From Roma Termini I took a train to Rimini and then a bus to reach the city. San Marino has no train stations or airports, so land is the only option to get there.

Here is a list of things to do in San Marino for a weekend stay:

Get your San Marino passport stamp

The first thing that I did was to get my passport stamped. Even though this is not mandatory, authorities consider this ‘souvenir’ stamp as official. It only costs five Euros, and you can get it at the Tourist Information Centre.

Museo della Tortura (Torture museum)

This museum will marvel at you with a journey through human cruelty. The most valuable is that they go beyond Catholic Inquisition elements (very cliché in this part of the world) and showcase torture elements used in others ‘civilizations’. 

(I sent a picture to Ida, and she replied with an emoji)

Visit the Basilica di San Marino

Located in the Piazzale Domus Plebis, this is the most prominent Catholic building in the city. It is not as impressive as the Roman Catholic buildings I visited last week. Still, it has significant value as this place is dedicated to Saint Marinus, the father and founder of this small republic.

Go hiking at Monte Titano

There are a few hiking trails to enjoy on Mount Titan. To find them, you can go to the Cesta tower (one of the three famous towers of San Marino) and walk through the gateway to the right of the museum entrance. 

Monte Titano is a UNESCO World Heritage Site alongside the historic centre of the city. According to UNESCO, you can witness the continuity of a free republic since the Middle Ages in this place. I certify that.

Eat at Righi

Don’t get me wrong, I don’t feel there are many differences between Italian and Sammarinese food. However, if you want to experience some so-called Sammarinese taste, you should go to Righi. This place is the only Michelin star restaurant in the country and it is worthy of every Euro spent. You won’t spend more than 80 euro between antipasti, primi and secondi. However, a great tasting plate is available for 90 euro. This one can give you an idea of the overall Sammarinese flavour. 

Drink like a local

Don’t forget to try any of the local coffees and wines. They have several exciting notes given by the geographical position of the country.

The local beer Titanbräu and the limoncello are also worth it.

I have an important update on my relationship with Jessica: she is leaving (me) again.

I definitely don’t want to talk about the details. But Pietro, from Rome, is still alive. She invited me to bike to Switzerland, and I rejected the idea of being close to him. So full stop, no more love, no more beautiful chaos and no more Rome.

So I am back to basics again; I am Benjamin Gunst, a Canadian freelance Graphic Designer and Digital Nomad. I love meeting new places and dream of visiting as many countries as my life permits.

Next stop: The Vatican City.

After the infamous event with Jessica occurred, I decided to go to Bukowski’s Bar to forget everything with the help of alcohol. I chose the place because of the name and nothing else.

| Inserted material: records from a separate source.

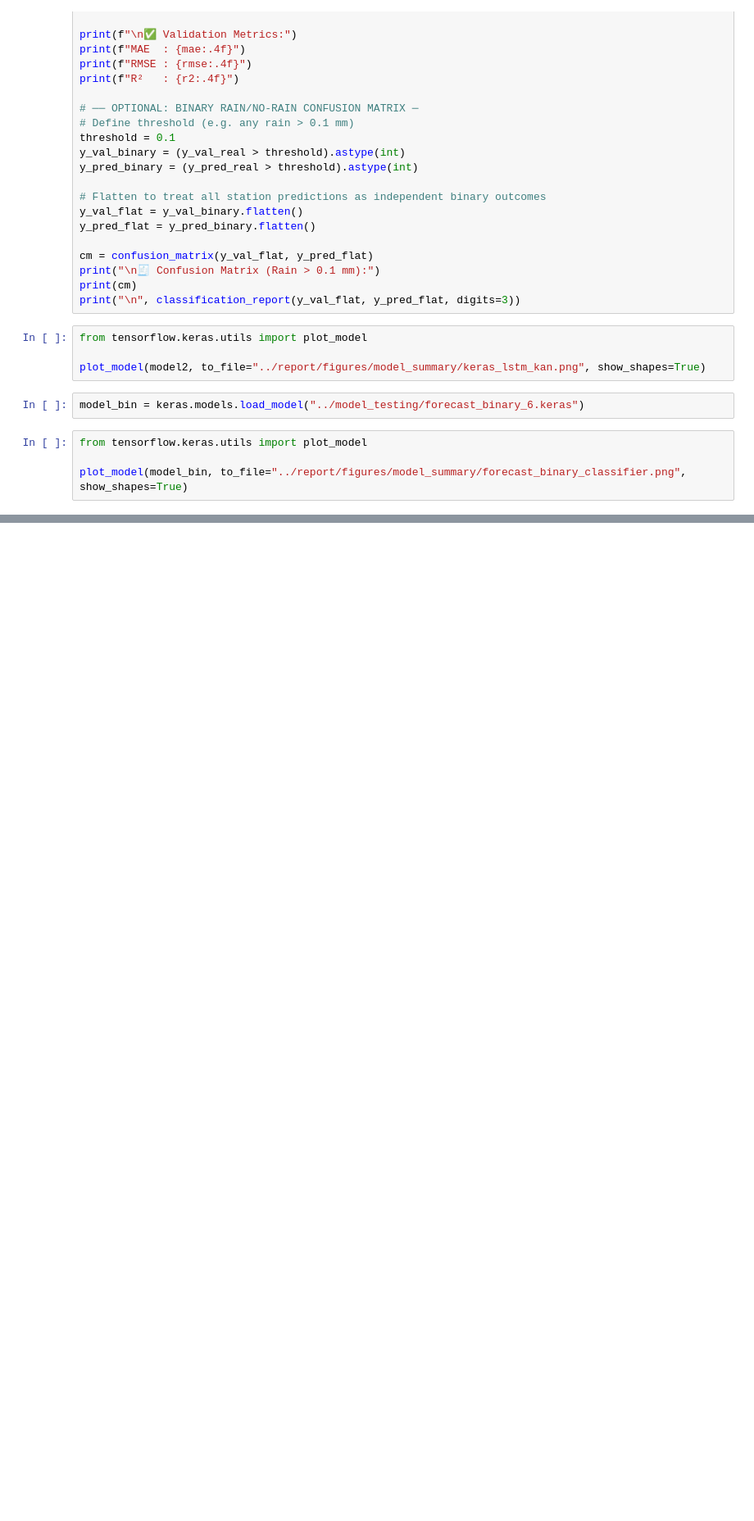
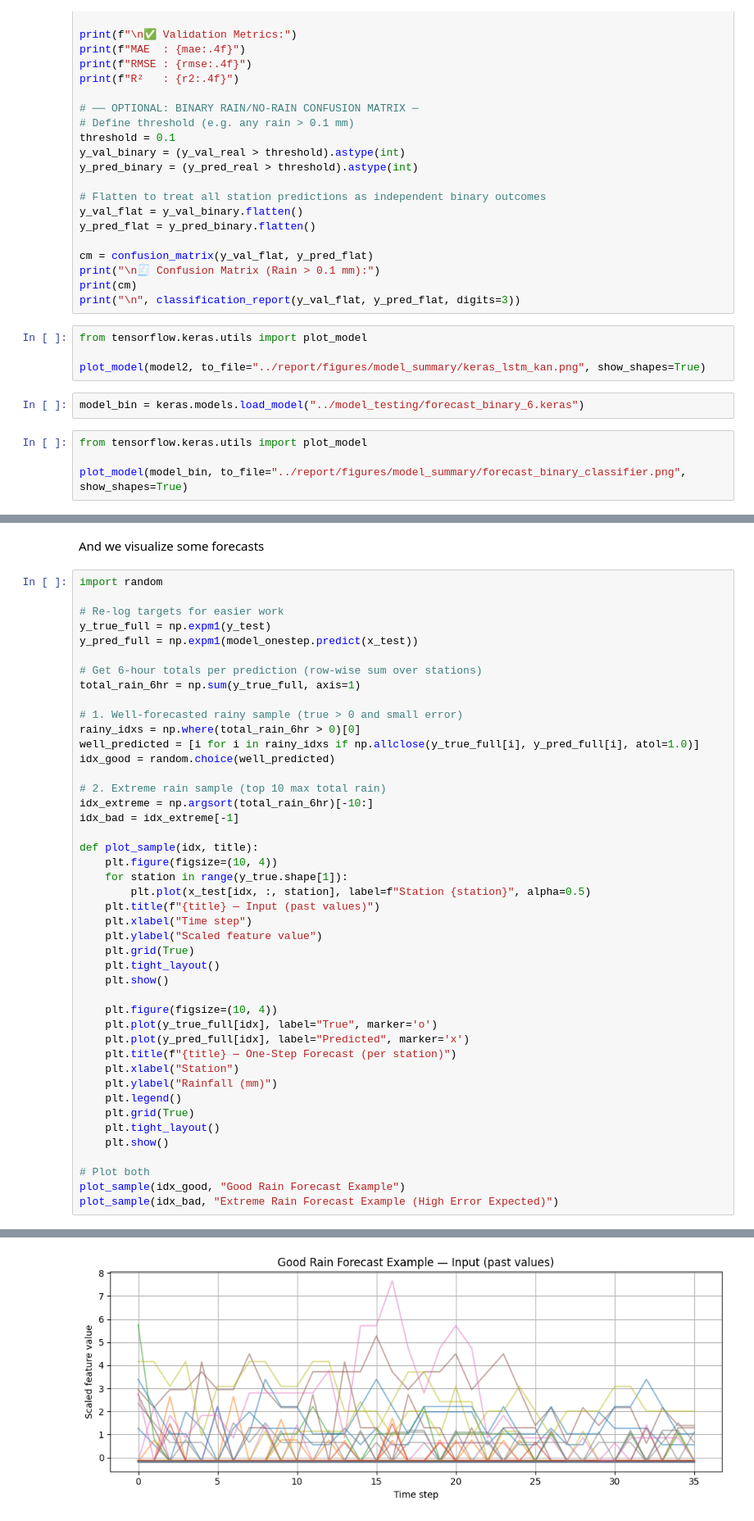
Before and after one commit to Elwin-Freudiger/MeteoThesis, a Jupyter notebook: model_testing/ts_keras.ipynb, the cells around one changed output, grey strips where cells are left out. Shown: that part at 82% size. Saved outputs shown, nothing was run; the diff lists cells and outputs as text; blank space fills up the shorter version.

```diff
--- a/model_testing/ts_keras.ipynb
+++ b/model_testing/ts_keras.ipynb
@@ -409,0 +592,47 @@ plot_model(model_bin, to_file="../report/figures/model_summary/forecast_binary_c
+# %% [markdown]
+And we visualize some forecasts
+# %%
+import random
+
+# Re-log targets for easier work
+y_true_full = np.expm1(y_test)
+y_pred_full = np.expm1(model_onestep.predict(x_test))
+
+# Get 6-hour totals per prediction (row-wise sum over stations)
+total_rain_6hr = np.sum(y_true_full, axis=1)
+
+# 1. Well-forecasted rainy sample (true > 0 and small error)
+rainy_idxs = np.where(total_rain_6hr > 0)[0]
+well_predicted = [i for i in rainy_idxs if np.allclose(y_true_full[i], y_pred_full[i], atol=1.0)]
+idx_good = random.choice(well_predicted)
+
+# 2. Extreme rain sample (top 10 max total rain)
+idx_extreme = np.argsort(total_rain_6hr)[-10:]
+idx_bad = idx_extreme[-1]
+
+def plot_sample(idx, title):
+    plt.figure(figsize=(10, 4))
+    for station in range(y_true.shape[1]):
+        plt.plot(x_test[idx, :, station], label=f"Station {station}", alpha=0.5)
+    plt.title(f"{title} — Input (past values)")
+    plt.xlabel("Time step")
+    plt.ylabel("Scaled feature value")
+    plt.grid(True)
+    plt.tight_layout()
+    plt.show()
+
+    plt.figure(figsize=(10, 4))
+    plt.plot(y_true_full[idx], label="True", marker='o')
+    plt.plot(y_pred_full[idx], label="Predicted", marker='x')
+    plt.title(f"{title} — One-Step Forecast (per station)")
+    plt.xlabel("Station")
+    plt.ylabel("Rainfall (mm)")
+    plt.legend()
+    plt.grid(True)
+    plt.tight_layout()
+    plt.show()
+
+# Plot both
+plot_sample(idx_good, "Good Rain Forecast Example")
+plot_sample(idx_bad, "Extreme Rain Forecast Example (High Error Expected)")
+# %% [output]
@@ -409,0 +640 @@ plot_model(model_bin, to_file="../report/figures/model_summary/forecast_binary_c
+[figure, added]
```
Also changed, not shown: parts of 17 cells of this notebook, 6 other files.
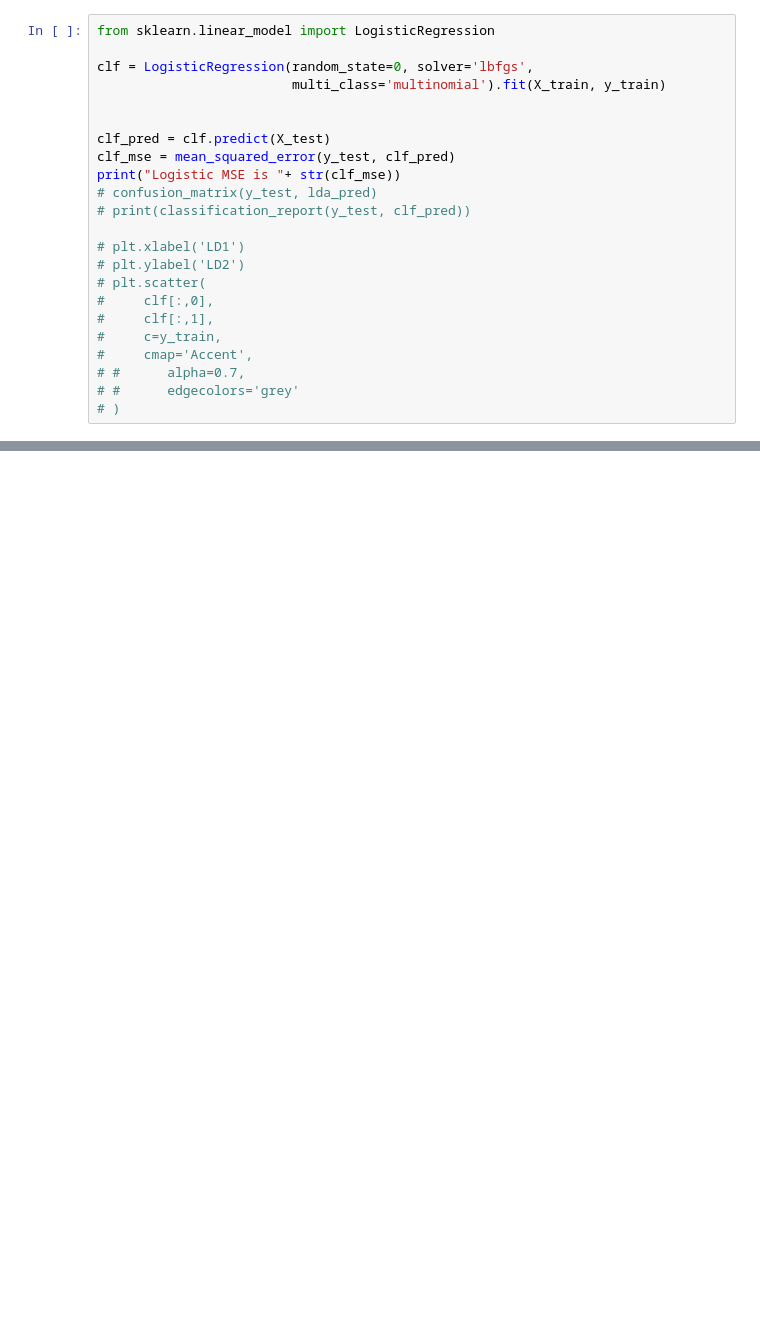
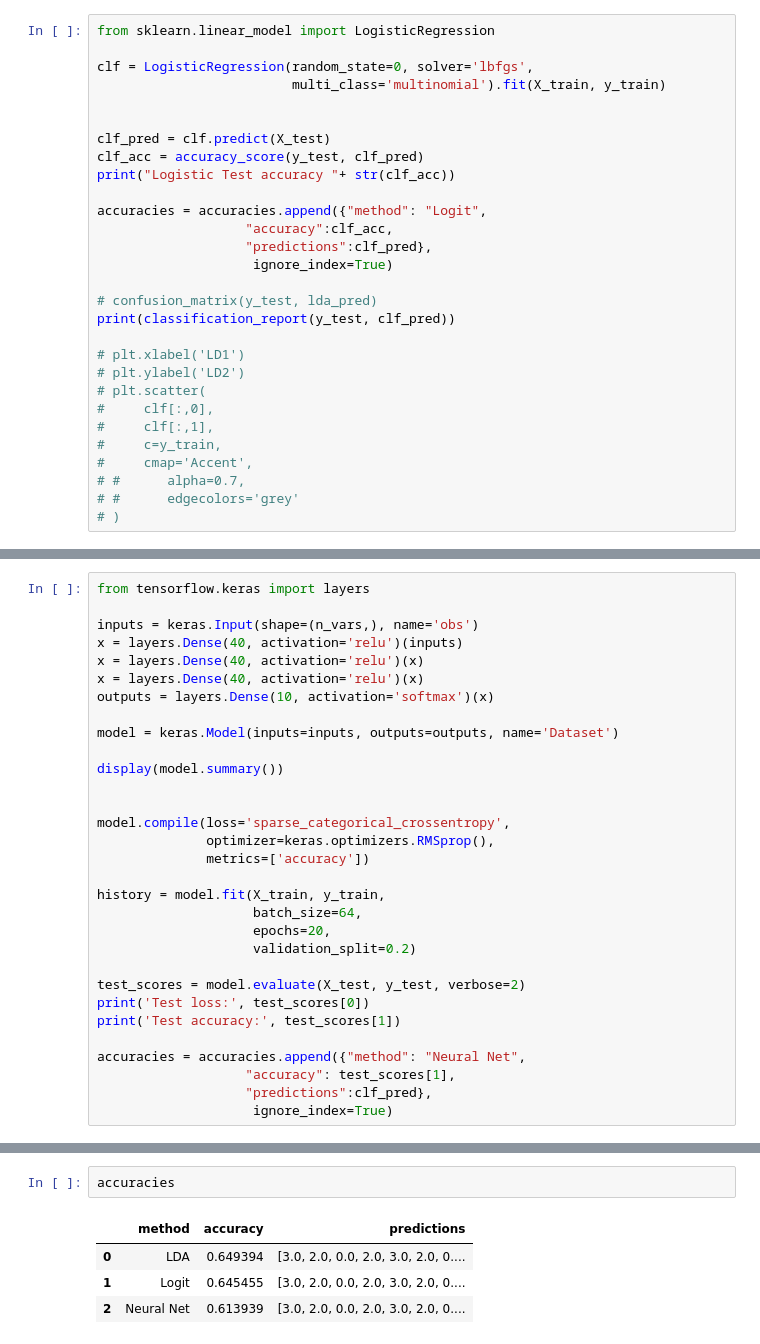
Before and after one commit to timellemeet/multivariate, a Jupyter notebook: simulation.ipynb, the cells around one changed output, grey strips where cells are left out. Cells and saved outputs as stored; diff of their text form; blank space fills up the shorter version.

Commit message:
keras

```diff
--- a/simulation.ipynb
+++ b/simulation.ipynb
@@ -123,10 +134,16 @@ clf = LogisticRegression(random_state=0, solver='lbfgs',
 
 
 clf_pred = clf.predict(X_test)
-clf_mse = mean_squared_error(y_test, clf_pred)
-print("Logistic MSE is "+ str(clf_mse))
+clf_acc = accuracy_score(y_test, clf_pred)
+print("Logistic Test accuracy "+ str(clf_acc))
+
+accuracies = accuracies.append({"method": "Logit",
+                   "accuracy":clf_acc,
+                   "predictions":clf_pred},
+                    ignore_index=True)
+
 # confusion_matrix(y_test, lda_pred)
-# print(classification_report(y_test, clf_pred))
+print(classification_report(y_test, clf_pred))
 
 # plt.xlabel('LD1')
 # plt.ylabel('LD2')
@@ -142,0 +170,31 @@ Logistic MSE is 1.7104242424242424
+# %%
+from tensorflow.keras import layers
+
+inputs = keras.Input(shape=(n_vars,), name='obs')
+x = layers.Dense(40, activation='relu')(inputs)
+x = layers.Dense(40, activation='relu')(x)
+x = layers.Dense(40, activation='relu')(x)
+outputs = layers.Dense(10, activation='softmax')(x)
+
+model = keras.Model(inputs=inputs, outputs=outputs, name='Dataset')
+
+display(model.summary())
+
+
+model.compile(loss='sparse_categorical_crossentropy',
+              optimizer=keras.optimizers.RMSprop(),
+              metrics=['accuracy'])
+
+history = model.fit(X_train, y_train,
+                    batch_size=64,
+                    epochs=20,
+                    validation_split=0.2)
+
+test_scores = model.evaluate(X_test, y_test, verbose=2)
+print('Test loss:', test_scores[0])
+print('Test accuracy:', test_scores[1])
+
+accuracies = accuracies.append({"method": "Neural Net",
+                   "accuracy": test_scores[1],
+                   "predictions":clf_pred},
+                    ignore_index=True)
@@ -142,0 +238,7 @@ Logistic MSE is 1.7104242424242424
+# %%
+accuracies
+# %% [output]
+|  | method | accuracy | predictions |
+| 0 | LDA | 0.649394 | [3.0, 2.0, 0.0, 2.0, 3.0, 2.0, 0.... |
+| 1 | Logit | 0.645455 | [3.0, 2.0, 0.0, 2.0, 3.0, 2.0, 0.... |
+| 2 | Neural Net | 0.613939 | [3.0, 2.0, 0.0, 2.0, 3.0, 2.0, 0.... |
```
Also changed, not shown: parts of 7 cells of this notebook.
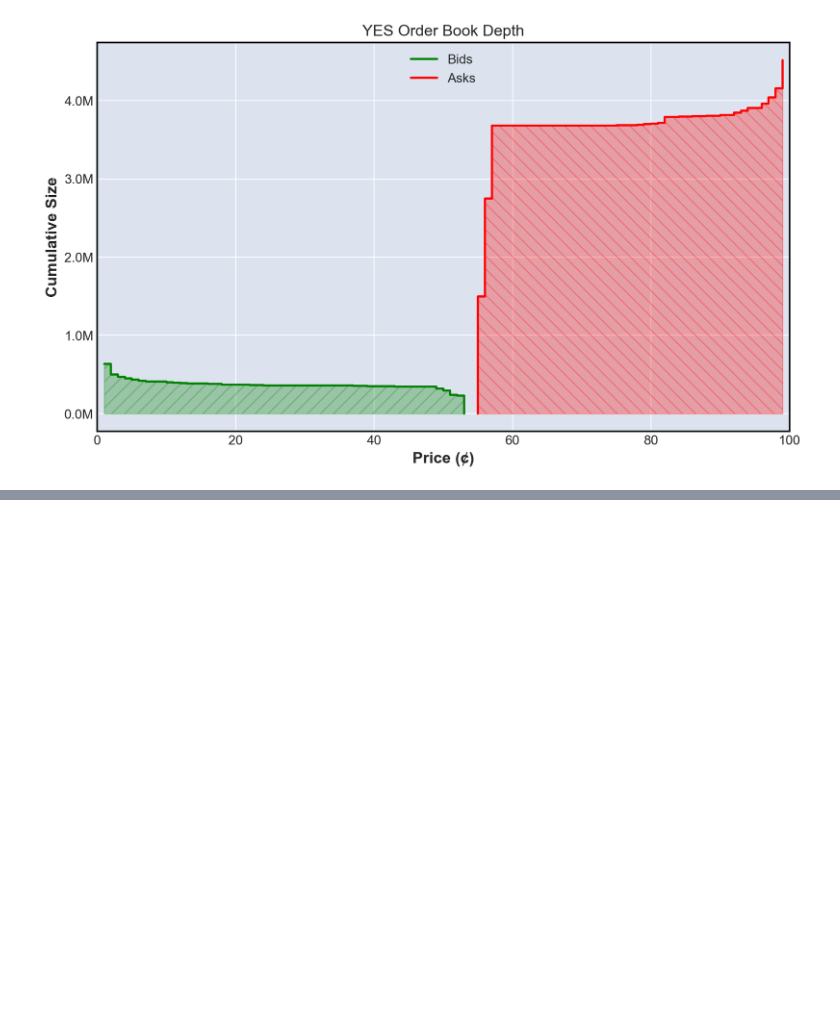
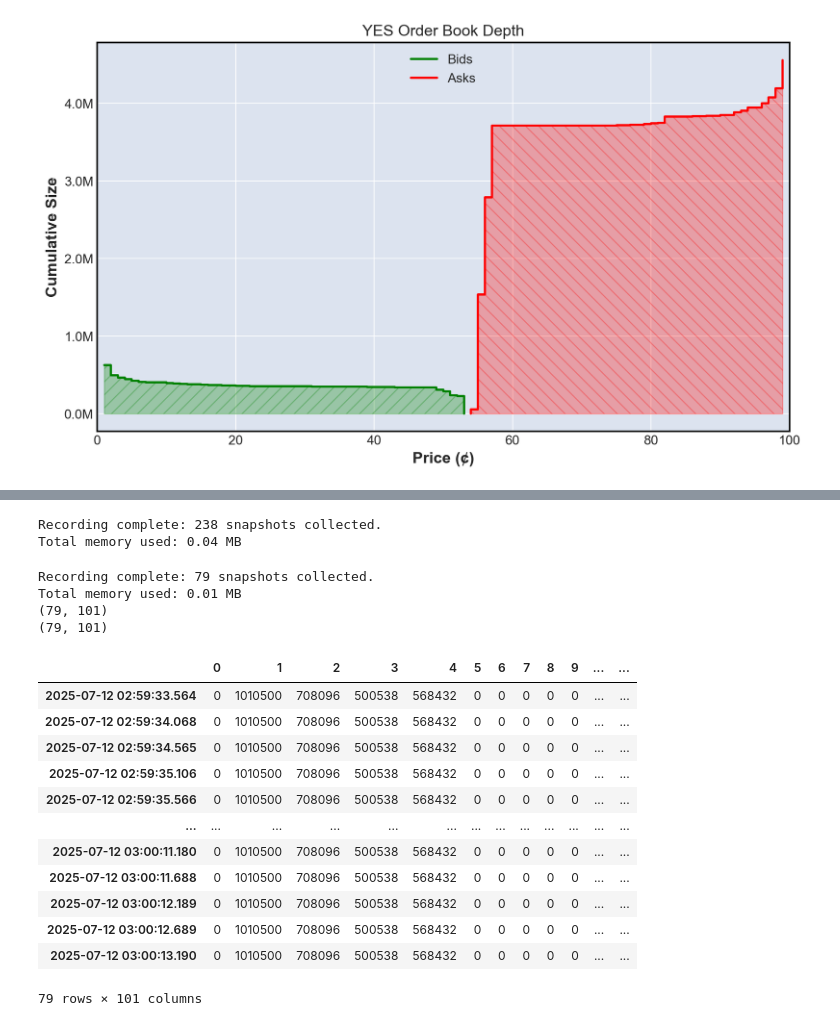
Before and after one commit to NiccoloComati/mykalshi, a Jupyter notebook: main.ipynb, the cells around one changed output, grey strips where cells are left out. Drawn from its saved outputs; the diff is of its cells as text; code cells hidden in the pictures; blank space fills up the shorter version.

```diff
--- a/main.ipynb
+++ b/main.ipynb
@@ -755,0 +879,50 @@ asks_ts
+# %%
+snapshot = record_orderbook_time_series("KXFEDDECISION-25JUL-C25", duration_secs=120, interval_secs=0.5)
+# %% [output]
+Recording complete: 238 snapshots collected.
+Total memory used: 0.04 MB
+# %%
+import pandas as pd
+
+def snapshot_list_to_dfs(snapshots):
+    price_levels = list(range(101))
+    bids_ts = pd.DataFrame(columns=price_levels)
+    asks_ts = pd.DataFrame(columns=price_levels)
+
+    for snap in snapshots:
+        timestamp = snap["timestamp"]
+        bids_row = {int(p): snap["bids"].get(p, 0) for p in price_levels}
+        asks_row = {int(p): snap["asks"].get(p, 0) for p in price_levels}
+        bids_ts.loc[timestamp] = bids_row
+        asks_ts.loc[timestamp] = asks_row
+
+    return bids_ts.astype(int), asks_ts.astype(int)
+# %%
+# Record snapshots
+snapshots = record_orderbook_time_series("KXFEDDECISION-25JUL-C25", duration_secs=40, interval_secs=0.5)
+
+# Convert back to DataFrames
+bids_df, asks_df = snapshot_list_to_dfs(snapshots)
+
+# Now you can verify:
+print(bids_df.shape)
+print(asks_df.shape)
+bids_df
+# %% [output]
+Recording complete: 79 snapshots collected.
+Total memory used: 0.01 MB
+(79, 101)
+(79, 101)
+|  | 0 | 1 | 2 | 3 | 4 | 5 | 6 | 7 | 8 | 9 | ... | ... |
+| 2025-07-12 02:59:33.564 | 0 | 1010500 | 708096 | 500538 | 568432 | 0 | 0 | 0 | 0 | 0 | ... | ... |
+| 2025-07-12 02:59:34.068 | 0 | 1010500 | 708096 | 500538 | 568432 | 0 | 0 | 0 | 0 | 0 | ... | ... |
+| 2025-07-12 02:59:34.565 | 0 | 1010500 | 708096 | 500538 | 568432 | 0 | 0 | 0 | 0 | 0 | ... | ... |
+| 2025-07-12 02:59:35.106 | 0 | 1010500 | 708096 | 500538 | 568432 | 0 | 0 | 0 | 0 | 0 | ... | ... |
+| 2025-07-12 02:59:35.566 | 0 | 1010500 | 708096 | 500538 | 568432 | 0 | 0 | 0 | 0 | 0 | ... | ... |
+| ... | ... | ... | ... | ... | ... | ... | ... | ... | ... | ... | ... | ... |
+| 2025-07-12 03:00:11.180 | 0 | 1010500 | 708096 | 500538 | 568432 | 0 | 0 | 0 | 0 | 0 | ... | ... |
+| 2025-07-12 03:00:11.688 | 0 | 1010500 | 708096 | 500538 | 568432 | 0 | 0 | 0 | 0 | 0 | ... | ... |
+| 2025-07-12 03:00:12.189 | 0 | 1010500 | 708096 | 500538 | 568432 | 0 | 0 | 0 | 0 | 0 | ... | ... |
+| 2025-07-12 03:00:12.689 | 0 | 1010500 | 708096 | 500538 | 568432 | 0 | 0 | 0 | 0 | 0 | ... | ... |
+| 2025-07-12 03:00:13.190 | 0 | 1010500 | 708096 | 500538 | 568432 | 0 | 0 | 0 | 0 | 0 | ... | ... |
+79 rows × 101 columns
```
Also changed, not shown: parts of 25 cells of this notebook.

The place decoration and music selection marvelled me so much that I decided to drink a few more beers there; therefore, I met Giovanni.

Giovanni is from Bellinzona, Italian-speaking Switzerland and is in Rome working as a Pontifical Swiss Guard of the Holy See. The next day was off for him, and he also had some things to forget with alcohol.

Giovanni’s wife and daughter had returned to Ticino. He didn’t want to mention why or if they lived in The Vatican with him, but he was profoundly sad. “I just hope I see my little Aurora again”.

“What’s your plan for tomorrow?” he asked.

“So far, having a reason to wake up”.

“I’d give you one. You are one of those crazy travellers, right? Do you want to do a Vatican Tour guided by a Swiss Guard?”

The next day I was in The Vatican with a resident, an actual, local resident of the smallest country in the world.

I will honour Giovanni’s request not to disclose what happened there. But I just want to say that I was fortunate to meet him and see all of The Vatican’s wonders with an actual resident.

Next week, I went to Roma Termini to repeat goodbye to the beautiful and chaotic city. Giovanni also came to say bye. This time was no rain, no protests, and Roma Termini was clean and bright. I am just grateful that I had one of the most significant experiences in my life, thanks to Jessica. I wanted to tell her but was still not ready to do so. She might be reaching Switzerland now with Pietro.

Next stop? San Marino.